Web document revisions
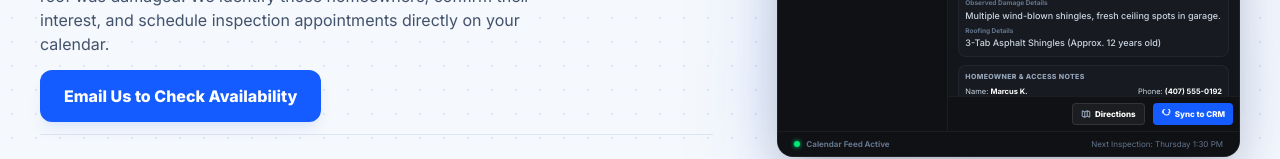
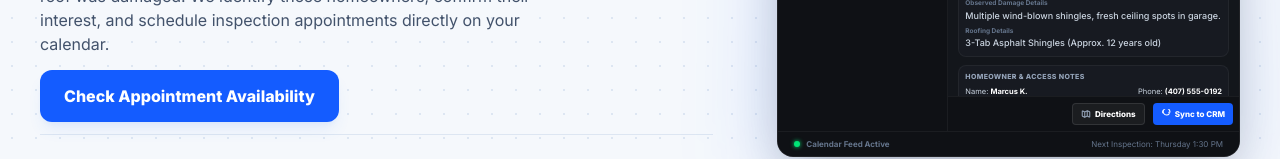
Before and after one commit to bbarnes4318/roofvisor, a Next.js app: page / in a window 1280 px wide. Shown: the part 419-578 px from the top of the page. Built offline with nearby package versions, Linux system fonts and the light colour scheme.

Commit message:
Hero: Update CTA button text to 'Check Appointment Availability'

```diff
--- a/app/page.tsx
+++ b/app/page.tsx
@@ -284,7 +284,7 @@ function HeroSection() {
 
           <div className="pt-0.5">
             <ButtonLink href={`mailto:${CONTACT_EMAIL}?subject=LeadsByStorm%20Discovery%20Call`}>
-              Email Us to Check Availability
+              Check Appointment Availability
             </ButtonLink>
           </div>
 
```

▶ _Your task_
Set down all records verbatim, omitting images.

▶ _Written response_
Before and after one commit to bbarnes4318/roofvisor, a Next.js app: page / in a window 1280 px wide. Shown: the part 419-578 px from the top of the page. Built offline with nearby package versions, Linux system fonts and the light colour scheme.

Commit message:
Hero: Update CTA button text to 'Check Appointment Availability'

```diff
--- a/app/page.tsx
+++ b/app/page.tsx
@@ -284,7 +284,7 @@ function HeroSection() {
 
           <div className="pt-0.5">
             <ButtonLink href={`mailto:${CONTACT_EMAIL}?subject=LeadsByStorm%20Discovery%20Call`}>
-              Email Us to Check Availability
+              Check Appointment Availability
             </ButtonLink>
           </div>
 
```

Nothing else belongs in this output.